Supposedly rain on your wedding day is good luck.
We laughed and shrugged and gave up the idea of pictures in our garden. The jewel yellow and orange nasturtiums that spilled over the cake shone bright on that dim day. We weren’t worried about luck. We had love.
I questioned the idea of luck on our second anniversary when we sat in a crowded Thai restaurant within walking distance from the hospital where our son had been in the ICU for three weeks.
I questioned it on our third anniversary when grief continued to swirl between the two of us, locking our tongues, tripping up our words. As I sipped my water, I understood we were lucky to have gotten pregnant again, quickly and easily, but I had no confidence or trust.
Today as I contemplate the rain falling and remember how hard it came down nine years ago, how people were late because there was so much water on the roads and visibility was so limited, I don’t believe in luck.
But I hold the fullness that we have packed into these nine years
Three children born, one buried.
Months of hospital life and living hours apart.
Family illness, more funerals.
Buying a canoe; struggling to learn to paddle together.
Long afternoons of shushing and swaddling.

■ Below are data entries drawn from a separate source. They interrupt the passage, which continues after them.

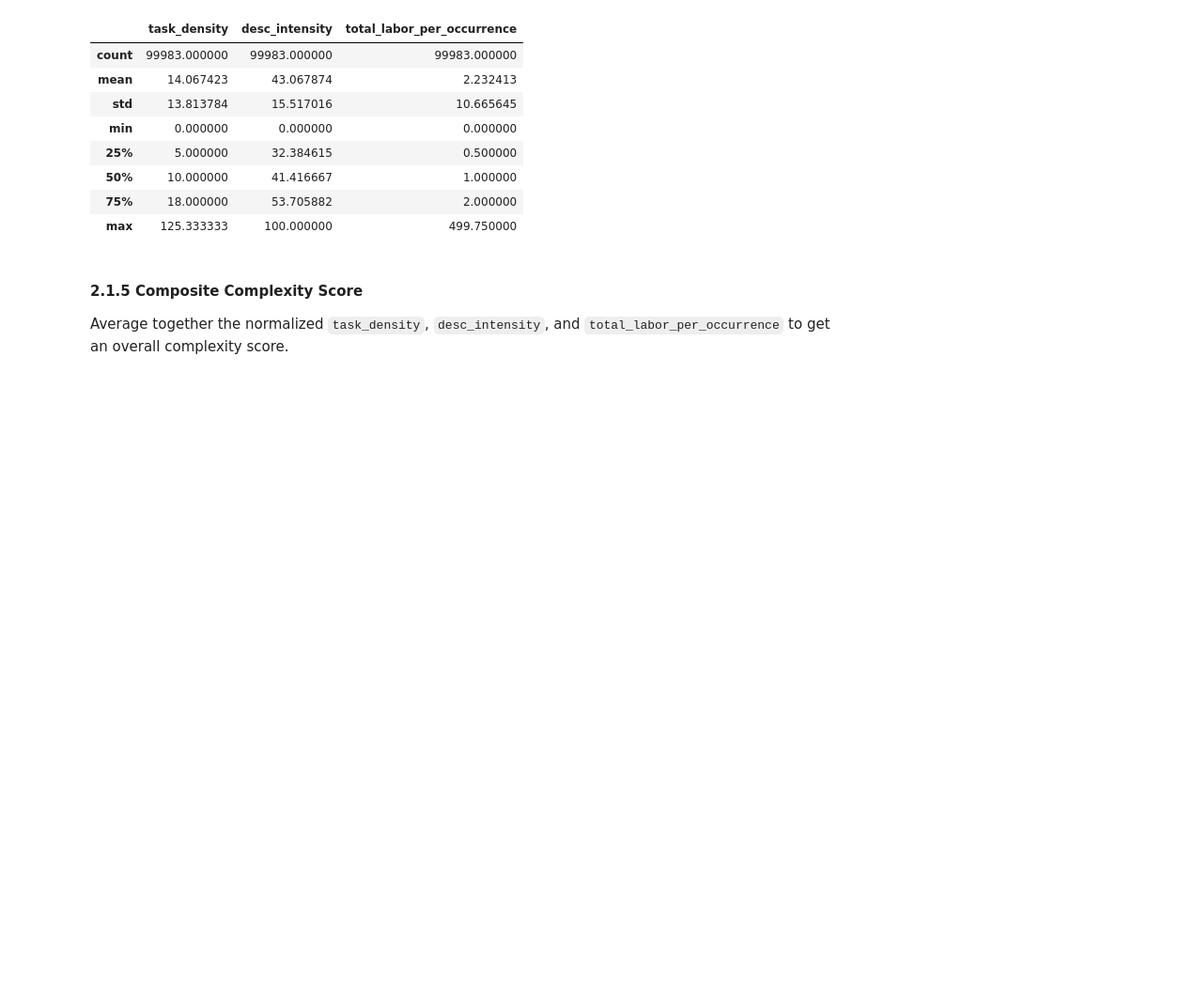
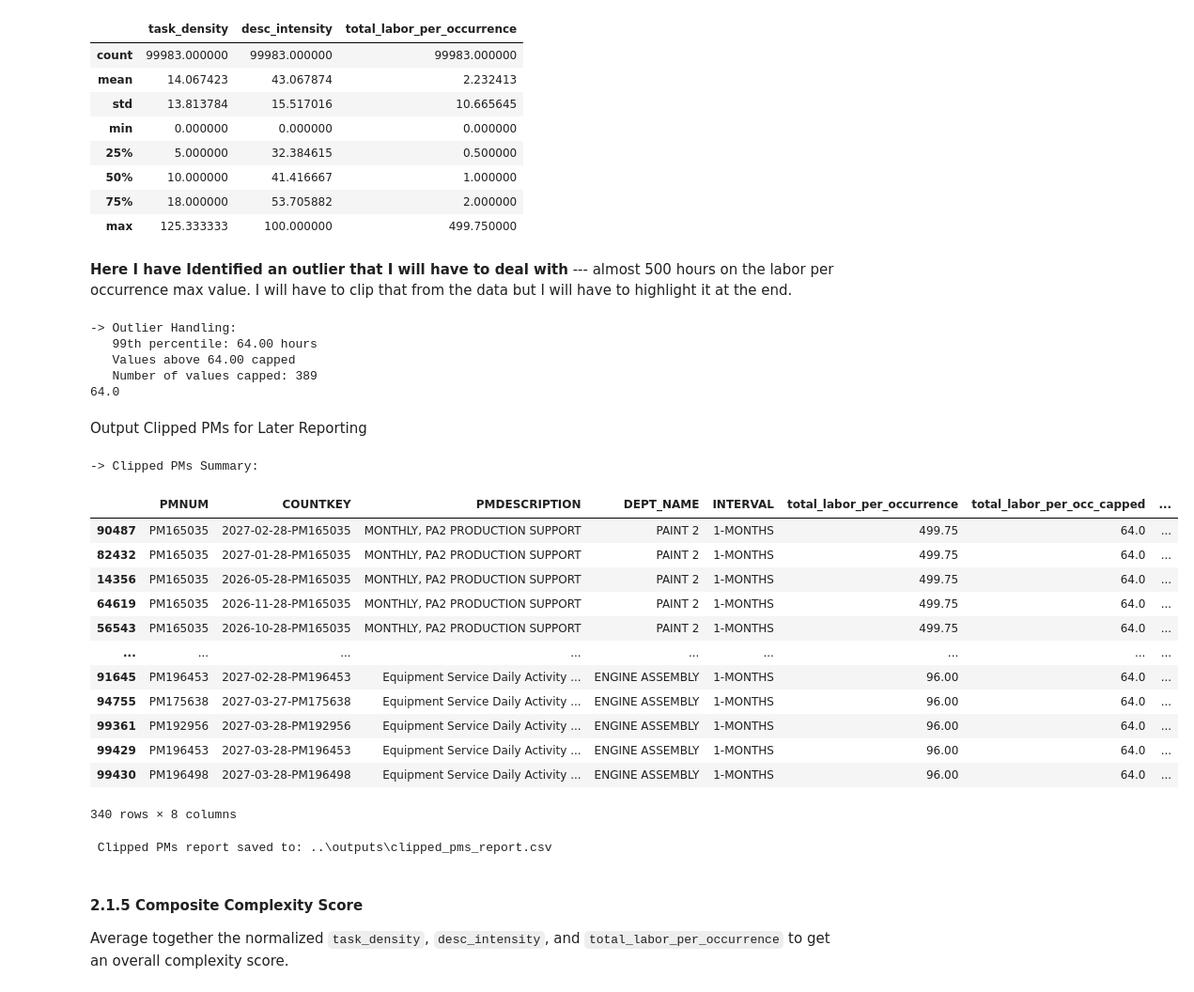
Before and after one commit to dev-festival/py4eda-project, a Jupyter notebook: notebooks/03_individual_exploration_mike.ipynb, the cells around one changed output. Shown at 94% size. Drawn from its saved outputs; the diff is of its cells as text; code cells hidden in the pictures; blank space fills up the shorter version.

```diff
--- a/notebooks/03_individual_exploration_mike.ipynb
+++ b/notebooks/03_individual_exploration_mike.ipynb
@@ -447,6 +447,62 @@ display(metrics_summary)
 | 50% | 10.000000 | 41.416667 | 1.000000 |
 | 75% | 18.000000 | 53.705882 | 2.000000 |
 | max | 125.333333 | 100.000000 | 499.750000 |
+# %% [markdown]
+**Here I have Identified an outlier that I will have to deal with** --- almost 500 hours on the labor per occurrence max value. I will have to clip that from the data but I will have to highlight it at the end.
+# %%
+# Cap extreme values at 99th percentile
+cap_value = df_forecast['total_labor_per_occurrence'].quantile(0.996)
+df_forecast['total_labor_per_occ_capped'] = df_forecast['total_labor_per_occurrence'].clip(upper=cap_value)
+
+print(f"\n-> Outlier Handling:")
+print(f"   99th percentile: {cap_value:.2f} hours")
+print(f"   Values above {cap_value:.2f} capped")
+print(f"   Number of values capped: {(df_forecast['total_labor_per_occurrence'] > cap_value).sum()}")
+
+print(cap_value)
+# %% [output]
+-> Outlier Handling:
+   99th percentile: 64.00 hours
+   Values above 64.00 capped
+   Number of values capped: 389
+64.0
+# %% [markdown]
+Output Clipped PMs for Later Reporting
+# %%
+# Create table of clipped PMs for reporting
+clipped_pms = df_forecast[df_forecast['total_labor_per_occurrence'] > cap_value].copy()
+
+# Get unique PMs with relevant details (drop duplicates since COUNTKEY repeats across crafts)
+clipped_summary = clipped_pms.drop_duplicates('COUNTKEY')[
+    ['PMNUM', 'COUNTKEY', 'PMDESCRIPTION', 'DEPT_NAME', 'INTERVAL',
+     'total_labor_per_occurrence', 'total_labor_per_occ_capped', 'TASK_COUNT']
+].sort_values('total_labor_per_occurrence', ascending=False)
+
+print("\n-> Clipped PMs Summary:")
+display(clipped_summary)
+
+# Save to outputs for reporting
+OUTPUT_DIR = Path('../outputs')
+OUTPUT_DIR.mkdir(exist_ok=True)
+
+clipped_summary.to_csv(OUTPUT_DIR / 'clipped_pms_report.csv', index=False)
+print(f"\n Clipped PMs report saved to: {OUTPUT_DIR / 'clipped_pms_report.csv'}")
+# %% [output]
+-> Clipped PMs Summary:
+|  | PMNUM | COUNTKEY | PMDESCRIPTION | DEPT_NAME | INTERVAL | total_labor_per_occurrence | total_labor_per_occ_capped | ... |
+| 90487 | PM165035 | 2027-02-28-PM165035 | MONTHLY, PA2 PRODUCTION SUPPORT | PAINT 2 | 1-MONTHS | 499.75 | 64.0 | ... |
+| 82432 | PM165035 | 2027-01-28-PM165035 | MONTHLY, PA2 PRODUCTION SUPPORT | PAINT 2 | 1-MONTHS | 499.75 | 64.0 | ... |
+| 14356 | PM165035 | 2026-05-28-PM165035 | MONTHLY, PA2 PRODUCTION SUPPORT | PAINT 2 | 1-MONTHS | 499.75 | 64.0 | ... |
+| 64619 | PM165035 | 2026-11-28-PM165035 | MONTHLY, PA2 PRODUCTION SUPPORT | PAINT 2 | 1-MONTHS | 499.75 | 64.0 | ... |
+| 56543 | PM165035 | 2026-10-28-PM165035 | MONTHLY, PA2 PRODUCTION SUPPORT | PAINT 2 | 1-MONTHS | 499.75 | 64.0 | ... |
+| ... | ... | ... | ... | ... | ... | ... | ... | ... |
+| 91645 | PM196453 | 2027-02-28-PM196453 | Equipment Service Daily Activity ... | ENGINE ASSEMBLY | 1-MONTHS | 96.00 | 64.0 | ... |
+| 94755 | PM175638 | 2027-03-27-PM175638 | Equipment Service Daily Activity ... | ENGINE ASSEMBLY | 1-MONTHS | 96.00 | 64.0 | ... |
+| 99361 | PM192956 | 2027-03-28-PM192956 | Equipment Service Daily Activity ... | ENGINE ASSEMBLY | 1-MONTHS | 96.00 | 64.0 | ... |
+| 99429 | PM196453 | 2027-03-28-PM196453 | Equipment Service Daily Activity ... | ENGINE ASSEMBLY | 1-MONTHS | 96.00 | 64.0 | ... |
+| 99430 | PM196498 | 2027-03-28-PM196498 | Equipment Service Daily Activity ... | ENGINE ASSEMBLY | 1-MONTHS | 96.00 | 64.0 | ... |
+340 rows × 8 columns
+ Clipped PMs report saved to: ..\outputs\clipped_pms_report.csv
 # %% [markdown]
 #### 2.1.5  Composite Complexity Score
 
```
Also changed, not shown: parts of 5 cells of this notebook.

Years of not sleeping.
Stories read, made up, remembered, retold.
Chilis bubbling on the stove, chicken pot pies browning up in the oven. Finding our rhythm again in the kitchen.
First tastes of ice cream and family outings in that green canoe.
Dancing—crazy made up swing at our wedding and dancing later with our girls on dark winter evenings in the living room.
Today the storm has passed; the sun is shining, the sky a deep blue. We’ve walked nine years together, sunshine and storm. Nine years, and despite all the statistics thrown at us in the hospital, we’re still dancing, still cooking, still writing our story together. Nine full years, not luck, but life.
Write and Share
Share your own story of good times and bad. Does one overpower? Or do both parts hold their own?